[Available records]:
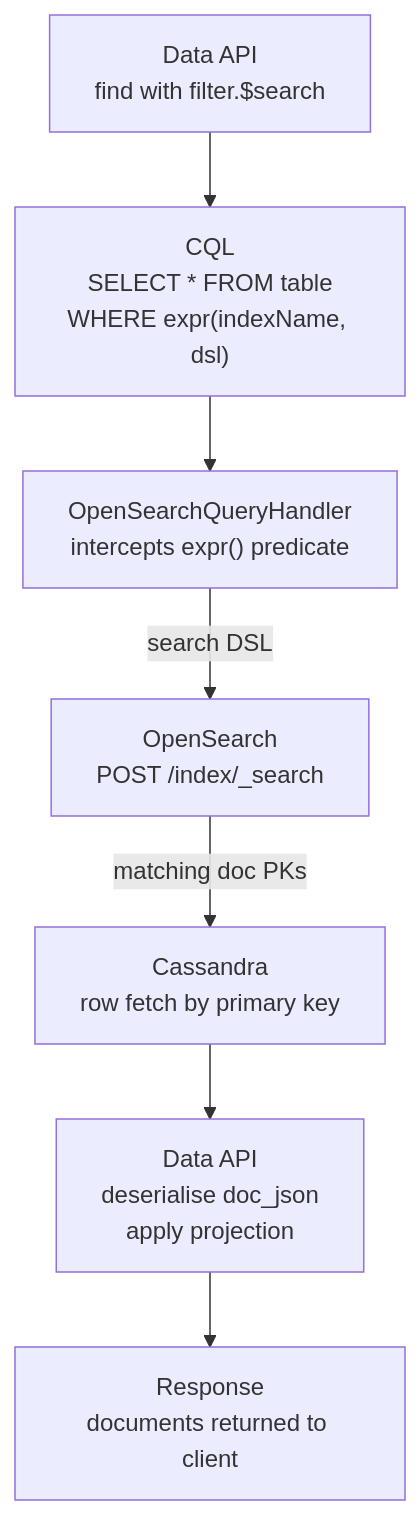
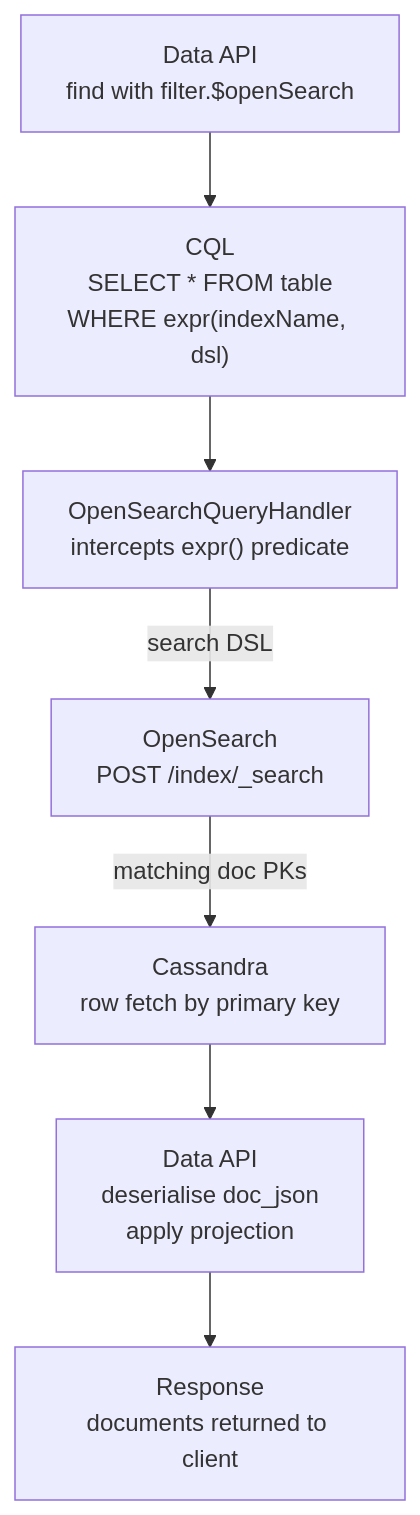
One commit to stargate/data-api changed the fourth of 18 diagrams in docs/specifications-hcd-to-opensearch-data-api.md. Above: the diagram before and after it, drawn with Mermaid. The commit also changed other lines of this file and 451 other files, not shown here.

Commit message:
OpenSearch suport

````diff
--- a/docs/specifications-hcd-to-opensearch-data-api.md
+++ b/docs/specifications-hcd-to-opensearch-data-api.md
@@ -249,15 +339,15 @@
 ```mermaid
 flowchart TD
-%% Row 1
-  A["Data API\nfind with filter.$search"]
--->B["CQL\nSELECT * FROM table\nWHERE expr(indexName, dsl)"]
--->C["OpenSearchQueryHandler\nintercepts expr() predicate"]
+    %% Row 1
+    A["Data API\nfind with filter.$openSearch"]
+    -->B["CQL\nSELECT * FROM table\nWHERE expr(indexName, dsl)"]
+    -->C["OpenSearchQueryHandler\nintercepts expr() predicate"]
 
-%% Row 2
-C-->|"search DSL"|D["OpenSearch\nPOST /index/_search"]
--->|"matching doc PKs"|E["Cassandra\nrow fetch by primary key"]
+    %% Row 2
+    C-->|"search DSL"|D["OpenSearch\nPOST /index/_search"]
+    -->|"matching doc PKs"|E["Cassandra\nrow fetch by primary key"]
 
-%% Row 3
-E-->F["Data API\ndeserialise doc_json\napply projection"]
--->G["Response\ndocuments returned to client"]
+    %% Row 3
+    E-->F["Data API\ndeserialise doc_json\napply projection"]
+    -->G["Response\ndocuments returned to client"]
 ```
````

[Exercise]:
A verbatim rendering of the listing above is required, without any of its pictures.

[Expected output]:
One commit to stargate/data-api changed the fourth of 18 diagrams in docs/specifications-hcd-to-opensearch-data-api.md. Above: the diagram before and after it, drawn with Mermaid. The commit also changed other lines of this file and 451 other files, not shown here.

Commit message:
OpenSearch suport

````diff
--- a/docs/specifications-hcd-to-opensearch-data-api.md
+++ b/docs/specifications-hcd-to-opensearch-data-api.md
@@ -249,15 +339,15 @@
 ```mermaid
 flowchart TD
-%% Row 1
-  A["Data API\nfind with filter.$search"]
--->B["CQL\nSELECT * FROM table\nWHERE expr(indexName, dsl)"]
--->C["OpenSearchQueryHandler\nintercepts expr() predicate"]
+    %% Row 1
+    A["Data API\nfind with filter.$openSearch"]
+    -->B["CQL\nSELECT * FROM table\nWHERE expr(indexName, dsl)"]
+    -->C["OpenSearchQueryHandler\nintercepts expr() predicate"]
 
-%% Row 2
-C-->|"search DSL"|D["OpenSearch\nPOST /index/_search"]
--->|"matching doc PKs"|E["Cassandra\nrow fetch by primary key"]
+    %% Row 2
+    C-->|"search DSL"|D["OpenSearch\nPOST /index/_search"]
+    -->|"matching doc PKs"|E["Cassandra\nrow fetch by primary key"]
 
-%% Row 3
-E-->F["Data API\ndeserialise doc_json\napply projection"]
--->G["Response\ndocuments returned to client"]
+    %% Row 3
+    E-->F["Data API\ndeserialise doc_json\napply projection"]
+    -->G["Response\ndocuments returned to client"]
 ```
````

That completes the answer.